Similarly, justice. The military has its own justice system, because it must. Men and women of the armed forces during but also out of battle cannot have the same rights and freedoms as the citizens they serve.
Thailand the country, however, doesn't need military justice. The extensive justice system serves the 67 million Thais who are not in military uniform. For one thing, the Courts of Justice and their brother courts are unafraid to admit error. They invite everyone involved to prove they do make mistakes, thus the Appeal Court, the Supreme Court, the Administrative Court and others.
Military courts never make an error. Ever. They need no appeal system. Their prosecutors and appointed defenders and judges never err.
The toughest job that a three-star green-shirt propagandist has is trying to explain that military courts mean justice. It's a trial (no pun intended there) when everyone already knows that Clemenceau was correct that "Military justice is to justice as military music is to music".
The "Khon Kaen 7" posed for a photographer before their appearance at a military courtroom in the building to their rear. (Photo courtesy Prachatai.com)
Last week in a room of the typically spick-and-span military court in Khon Kaen, seven young people faced charges that could put them away for years. If there still are people so innocent as to think only the worst of the worst civilians are sent to hear martial music, here (again) was confirmation that is rubbish.
The youths facing the military judge and the military prosecutor behind doors secured by black and red helmeted military police were charged with holding a meeting on July 31 last year. Before the meeting, during the meeting and -- most importantly for this case -- after the meeting, nothing happened. It had absolutely no effect on anyone or anything, anywhere in the country.
However, they violated a military-issued regulation, the Public Referendum Act, which bans meetings. Their clearly illegal, socially sterile meeting had a name: "A Talk for Freedom: The charter and Isan people". At the meeting, they earnestly discussed, as young people do, the military-written, regime-approved constitution which was unsurprisingly approved by a military-run referendum eight days after the meeting.
There were supposed to be eight people facing the judge last week, but one of them couldn't make it. Jatupat Boonpattararaksa, or Pai Dao Din, now a familiar figure throughout the country, was avoidably detained in a cell close to the military court.
Pai has been locked up since early this year to keep him away from computer mouses and smartphone buttons. He has violated at least three laws including Section 112 on lese majeste … well, allegedly violated them.
He was the lucky winner, picked from a crowd of 3,000 people to serve as the sacrificial example of what happens when you click "like" on an internet story that the Minister of Truth has declared to be badthink.

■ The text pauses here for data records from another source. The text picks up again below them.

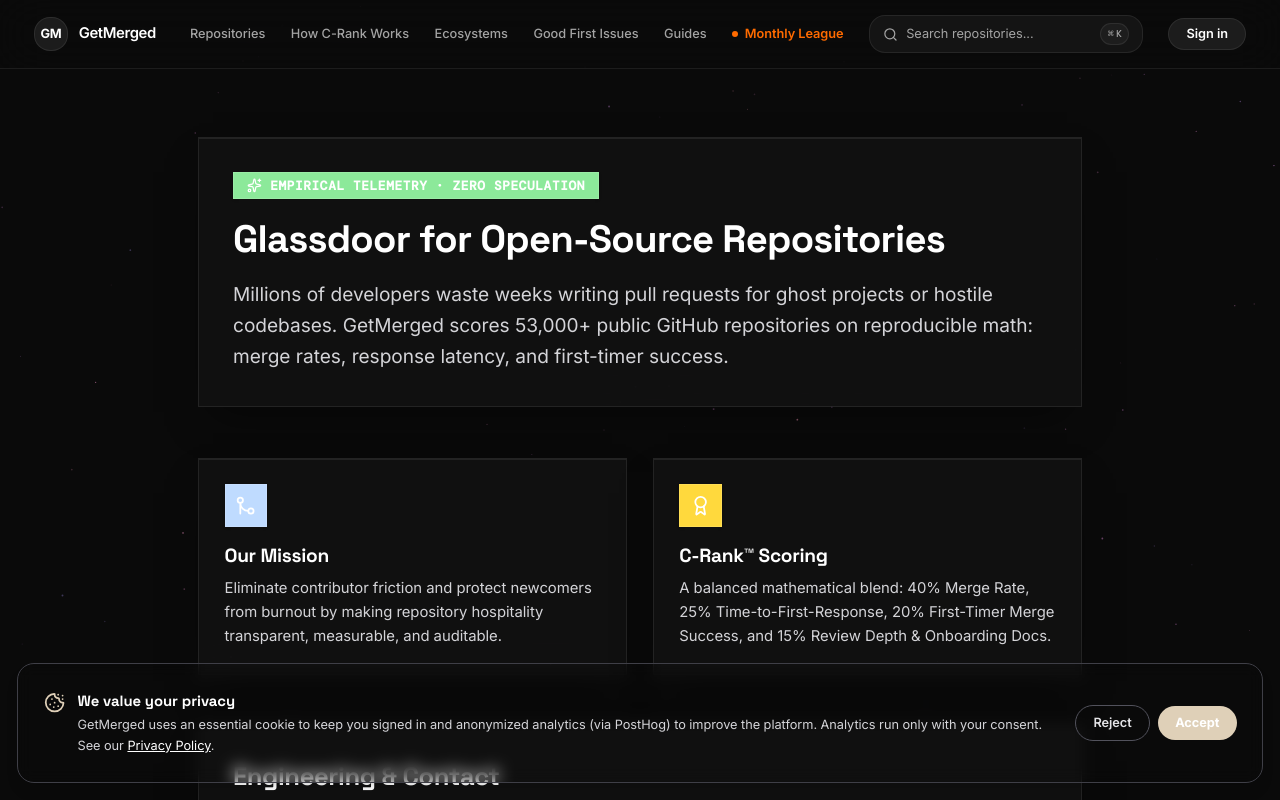
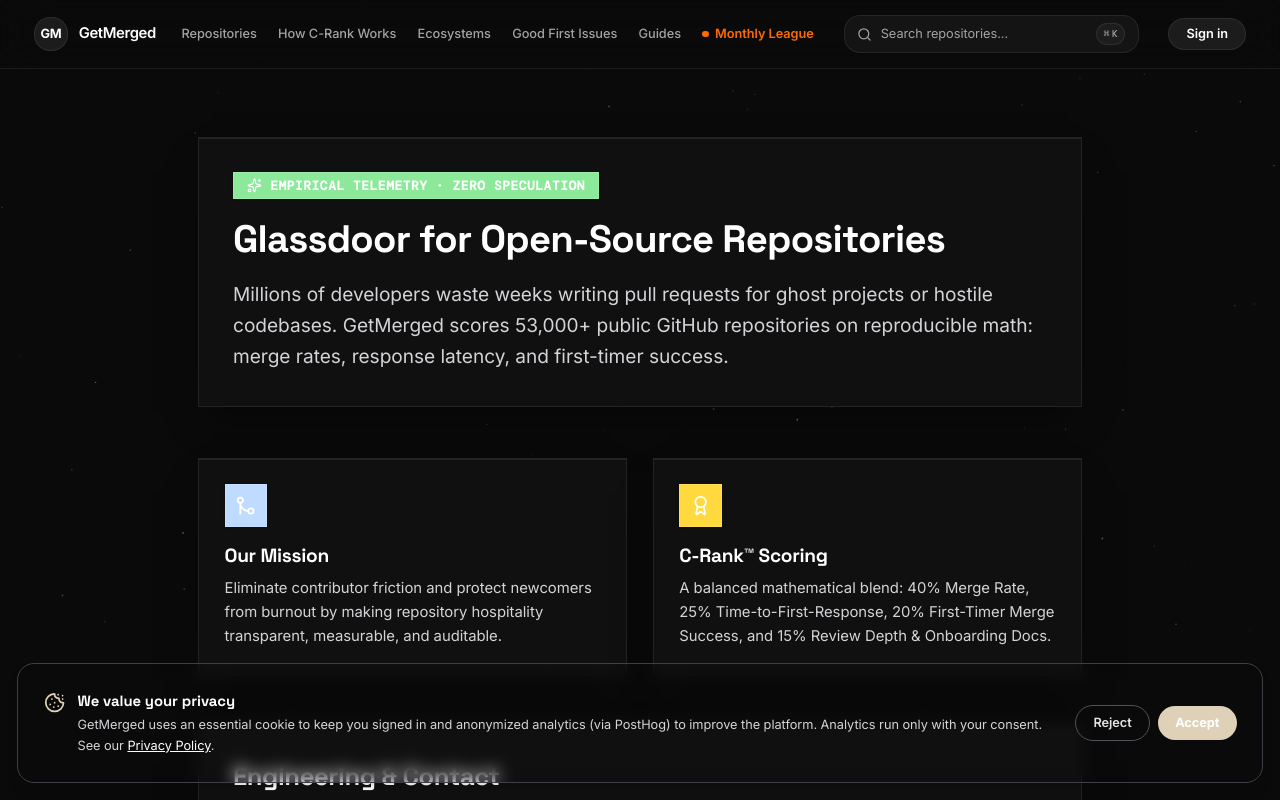
Before and after one commit to abhisheksoni27/getmerged, a Next.js app in the folder frontend/: page /about in a window 1280 px wide. Shown: the top 800 px of the page. Built offline with nearby package versions, Linux system fonts and the light colour scheme; no server answers.

Commit message:
chnage tpograpgy

```diff
--- a/frontend/src/components/Header.tsx
+++ b/frontend/src/components/Header.tsx
@@ -57,7 +57,7 @@ export function Header({ showSearchBar, onOpenSearch, searchQuery, placeholderTe
     <header className="sticky top-0 z-50 w-full border-b border-white/[0.08] bg-[#0a0a0a]/80 backdrop-blur-xl">
       <div className="mx-auto flex h-16 max-w-7xl items-center justify-between gap-4 px-4 sm:px-6 lg:px-8">
         {/* Brand Logo & Navigation */}
-        <div className="flex items-center gap-8 min-w-0 shrink-0">
+        <div className="flex items-center gap-4 lg:gap-6 min-w-0 shrink-0">
           <Link
             href="/"
             title="GetMerged - Find Welcoming Open Source Repositories"
@@ -76,7 +76,7 @@ export function Header({ showSearchBar, onOpenSearch, searchQuery, placeholderTe
             </span>
           </Link>
 
-          <nav className="hidden xl:flex items-center gap-6 text-xs font-sans font-medium text-[#a3a3a3] shrink-0">
+          <nav className="hidden xl:flex items-center gap-4 xl:gap-5 text-xs font-sans font-medium text-[#a3a3a3] shrink-0">
             <Link href="/repos" title="Explore All Open Source Repositories" className="hover:text-white transition-colors">
               Repositories
             </Link>
@@ -101,14 +101,14 @@ export function Header({ showSearchBar, onOpenSearch, searchQuery, placeholderTe
 
         {/* Floating Search Button */}
         {isSearchVisible && (
-          <div className="flex-1 min-w-0 max-w-xs sm:max-w-sm mx-1 sm:mx-2">
+          <div className="flex-1 min-w-[160px] sm:min-w-[200px] max-w-[280px] sm:max-w-xs mx-2 sm:mx-3 shrink-0 sm:shrink">
             <button
               type="button"
               onClick={handleOpenSearch}
               aria-label="Search repositories"
-              className="w-full relative flex items-center justify-between h-8 sm:h-9 rounded-lg border border-white/[0.08] bg-[#141414] hover:border-white/[0.16] hover:bg-[#1c1c1c] px-2.5 sm:px-3 transition-all cursor-pointer group text-left"
+              className="w-full relative flex items-center justify-between h-9 rounded-lg border border-white/[0.08] bg-[#141414] hover:border-white/[0.16] hover:bg-[#1c1c1c] px-3 transition-all cursor-pointer group text-left"
             >
-              <div className="flex items-center gap-1.5 sm:gap-2 overflow-hidden flex-1 min-w-0 mr-1 sm:mr-2">
+              <div className="flex items-center gap-2 overflow-hidden flex-1 min-w-0 mr-2">
                 <Search className="h-3.5 w-3.5 text-[#a3a3a3] group-hover:text-[#d4d4d4] shrink-0 transition-colors" />
                 <span className="text-xs text-[#a3a3a3] group-hover:text-[#d4d4d4] truncate font-sans block">
                   {displayQuery || placeholderText || "Search repositories..."}
```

So with society protected from the computer mouse-clicking Pai, back to the courtroom.
The military prosecutors don't allow lawyers in their courts but agreed to let two people from iLaw attend. They did not actually shackle them and use duct tape to ensure their silence. The iLaw representatives, however, had to wear special badges at all times, like yellow stars. This was not because they are Jews but because they are worse -- members of a human rights group.
Jatupat "Pai Dao Din" Boonpattararaksa is the eighth defendant in the Khon Kaen meeting case, but he could no attend the military court hearing because he was tied up in a nearby facility. (File photo)
The charge against the young people is that they violated this post-coup Public Referendum Act. The act makes it illegal to be against the now-approved charter, written by a committee headed by Meechai Ruchupan, who has written more failed national constitutions than any living person.
Their actual trial will begin on Dec 21. Probably, considering the precision closely identified with military courts, it will end four days before Christmas.
For people who don't like this, members of the military propaganda team can explain patiently that lawbreakers must be punished. Where by "patiently" we mean "once". Because people who insist on criticising military courts and sentences twice are obviously troublemakers, like Pai and the Khon Kaen 7.